This Friday, as it does every month, the Bureau of Labor Statistics will release the unemployment rate for September 2019. Likely, it will remain close to its current 3.7 percent, and a mix of analysts, talking heads, and politicians, will discuss the still tight labor market and look for clues about what that number means for the economy as it approaches the last quarter of the year.
Overlooked by many of the analysts, talking heads, and politicians, however, are other data in the monthly BLS report that should be raising questions. Among these: Why should it take older workers longer to find jobs than younger ones, and why should their odds of being out of work six months or more — often the kiss of death for a job seeker — be so much higher?
In 2017, the Age Discrimination in Employment Act (ADEA), celebrated its 50th anniversary of protecting workers age 40 and older.
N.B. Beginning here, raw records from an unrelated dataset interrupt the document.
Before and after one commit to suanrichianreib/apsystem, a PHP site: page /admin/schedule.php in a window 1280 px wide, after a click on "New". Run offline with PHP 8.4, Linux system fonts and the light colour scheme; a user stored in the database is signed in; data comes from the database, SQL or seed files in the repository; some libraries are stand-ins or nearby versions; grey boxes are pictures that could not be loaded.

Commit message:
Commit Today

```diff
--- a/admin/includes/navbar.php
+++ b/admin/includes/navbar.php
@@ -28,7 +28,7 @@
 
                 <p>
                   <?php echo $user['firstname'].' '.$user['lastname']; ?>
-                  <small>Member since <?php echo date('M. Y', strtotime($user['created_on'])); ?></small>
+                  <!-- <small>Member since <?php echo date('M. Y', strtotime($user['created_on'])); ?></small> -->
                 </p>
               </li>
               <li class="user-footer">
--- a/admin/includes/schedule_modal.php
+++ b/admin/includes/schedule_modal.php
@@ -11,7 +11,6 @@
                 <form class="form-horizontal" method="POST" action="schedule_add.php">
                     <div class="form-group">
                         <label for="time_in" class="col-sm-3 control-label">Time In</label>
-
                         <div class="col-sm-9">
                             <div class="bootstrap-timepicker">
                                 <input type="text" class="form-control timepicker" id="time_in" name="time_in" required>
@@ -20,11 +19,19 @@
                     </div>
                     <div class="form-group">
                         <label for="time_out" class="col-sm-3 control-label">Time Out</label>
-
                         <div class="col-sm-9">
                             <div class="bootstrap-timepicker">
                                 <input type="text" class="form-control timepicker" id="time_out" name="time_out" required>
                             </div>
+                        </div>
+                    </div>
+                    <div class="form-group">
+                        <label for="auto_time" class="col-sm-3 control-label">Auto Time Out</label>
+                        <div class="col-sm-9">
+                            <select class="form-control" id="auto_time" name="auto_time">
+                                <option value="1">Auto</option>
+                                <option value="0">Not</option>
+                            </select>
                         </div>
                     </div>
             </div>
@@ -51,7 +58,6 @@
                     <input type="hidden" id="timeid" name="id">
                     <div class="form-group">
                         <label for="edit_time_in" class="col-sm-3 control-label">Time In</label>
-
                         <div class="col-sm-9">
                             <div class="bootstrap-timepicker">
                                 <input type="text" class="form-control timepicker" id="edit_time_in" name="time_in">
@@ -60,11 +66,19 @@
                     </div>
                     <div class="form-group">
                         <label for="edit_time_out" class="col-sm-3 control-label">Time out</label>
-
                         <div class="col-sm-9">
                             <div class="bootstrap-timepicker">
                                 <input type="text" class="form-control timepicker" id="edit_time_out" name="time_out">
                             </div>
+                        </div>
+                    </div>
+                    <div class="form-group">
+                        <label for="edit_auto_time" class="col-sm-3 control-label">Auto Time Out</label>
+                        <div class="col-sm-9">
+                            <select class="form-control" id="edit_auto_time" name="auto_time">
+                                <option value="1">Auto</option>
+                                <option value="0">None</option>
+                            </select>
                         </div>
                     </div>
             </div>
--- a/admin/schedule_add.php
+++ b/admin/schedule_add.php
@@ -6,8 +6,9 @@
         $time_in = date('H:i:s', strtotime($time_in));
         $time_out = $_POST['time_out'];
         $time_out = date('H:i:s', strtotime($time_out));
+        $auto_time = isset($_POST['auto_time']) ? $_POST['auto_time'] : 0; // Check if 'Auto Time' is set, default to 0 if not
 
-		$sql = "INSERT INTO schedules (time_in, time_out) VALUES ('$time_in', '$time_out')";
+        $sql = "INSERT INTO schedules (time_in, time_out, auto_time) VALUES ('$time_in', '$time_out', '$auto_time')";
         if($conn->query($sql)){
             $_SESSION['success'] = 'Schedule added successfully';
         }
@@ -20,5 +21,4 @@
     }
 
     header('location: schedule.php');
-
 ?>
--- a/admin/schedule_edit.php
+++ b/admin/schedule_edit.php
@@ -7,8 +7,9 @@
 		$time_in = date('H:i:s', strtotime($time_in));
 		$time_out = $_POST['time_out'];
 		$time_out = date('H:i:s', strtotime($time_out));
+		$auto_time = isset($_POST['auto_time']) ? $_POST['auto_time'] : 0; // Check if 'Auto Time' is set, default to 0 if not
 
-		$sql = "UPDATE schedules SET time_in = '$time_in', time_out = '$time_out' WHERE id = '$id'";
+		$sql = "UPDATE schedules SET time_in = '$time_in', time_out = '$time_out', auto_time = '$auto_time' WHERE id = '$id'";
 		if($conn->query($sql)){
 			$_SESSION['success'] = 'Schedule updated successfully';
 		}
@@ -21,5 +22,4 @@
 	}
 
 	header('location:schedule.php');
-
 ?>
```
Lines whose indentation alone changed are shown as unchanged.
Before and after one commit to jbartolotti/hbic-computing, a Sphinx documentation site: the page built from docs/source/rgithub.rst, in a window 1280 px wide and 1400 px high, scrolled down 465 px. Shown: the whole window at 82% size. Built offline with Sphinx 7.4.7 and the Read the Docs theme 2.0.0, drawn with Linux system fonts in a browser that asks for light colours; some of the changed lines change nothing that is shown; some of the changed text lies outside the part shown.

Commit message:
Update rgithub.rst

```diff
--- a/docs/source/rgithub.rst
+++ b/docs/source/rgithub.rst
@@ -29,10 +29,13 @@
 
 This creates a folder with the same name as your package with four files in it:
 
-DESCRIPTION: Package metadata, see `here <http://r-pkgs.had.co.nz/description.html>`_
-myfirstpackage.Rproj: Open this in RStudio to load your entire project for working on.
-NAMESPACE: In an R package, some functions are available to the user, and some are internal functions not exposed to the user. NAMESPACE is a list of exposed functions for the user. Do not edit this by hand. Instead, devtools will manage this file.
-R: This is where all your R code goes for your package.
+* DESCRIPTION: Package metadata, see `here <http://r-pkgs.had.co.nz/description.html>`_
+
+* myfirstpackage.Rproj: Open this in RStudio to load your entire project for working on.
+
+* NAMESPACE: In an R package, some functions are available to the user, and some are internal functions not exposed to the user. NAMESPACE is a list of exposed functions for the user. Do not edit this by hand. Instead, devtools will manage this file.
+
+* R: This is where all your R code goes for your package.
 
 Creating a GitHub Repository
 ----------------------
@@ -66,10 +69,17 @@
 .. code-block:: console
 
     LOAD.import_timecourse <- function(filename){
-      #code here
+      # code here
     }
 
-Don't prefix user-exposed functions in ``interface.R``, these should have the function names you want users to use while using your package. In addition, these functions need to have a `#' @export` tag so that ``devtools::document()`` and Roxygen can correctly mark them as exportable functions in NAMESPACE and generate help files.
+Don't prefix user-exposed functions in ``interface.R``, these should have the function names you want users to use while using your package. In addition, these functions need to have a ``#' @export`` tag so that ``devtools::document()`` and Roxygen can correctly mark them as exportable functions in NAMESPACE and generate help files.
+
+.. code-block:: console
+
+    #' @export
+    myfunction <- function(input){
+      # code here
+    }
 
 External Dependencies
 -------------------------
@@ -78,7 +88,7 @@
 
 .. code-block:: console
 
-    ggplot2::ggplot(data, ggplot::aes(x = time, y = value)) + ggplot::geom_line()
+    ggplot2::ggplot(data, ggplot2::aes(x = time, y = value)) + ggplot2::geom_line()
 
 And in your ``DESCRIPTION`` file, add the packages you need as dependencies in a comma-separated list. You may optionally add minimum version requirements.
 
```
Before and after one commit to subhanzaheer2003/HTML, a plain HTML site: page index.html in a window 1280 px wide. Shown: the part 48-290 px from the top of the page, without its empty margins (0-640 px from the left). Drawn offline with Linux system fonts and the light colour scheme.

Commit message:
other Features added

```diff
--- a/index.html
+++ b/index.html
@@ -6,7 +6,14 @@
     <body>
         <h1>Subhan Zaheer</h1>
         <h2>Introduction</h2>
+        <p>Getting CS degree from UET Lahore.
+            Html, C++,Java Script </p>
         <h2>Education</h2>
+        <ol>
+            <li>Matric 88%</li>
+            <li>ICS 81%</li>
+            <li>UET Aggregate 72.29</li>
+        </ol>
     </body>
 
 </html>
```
Age discrimination may be unlawful, but it still seems to be widespread and especially difficult to prove when it comes to the hiring of older job seekers.
Today’s low unemployment rate masks serious challenges facing our nation’s labor markets: growing inequality, stagnant wages, precarious jobs with few benefits, and high long-term unemployment rates — especially for older workers.
We also face rapid technology changes that will result in new opportunities, but also displacement for many workers. Yet our public policies like unemployment insurance have changed little since the 1930s, and our workforce adjustment programs are fragmented, reactive, and inadequate, especially for mid-career and older workers.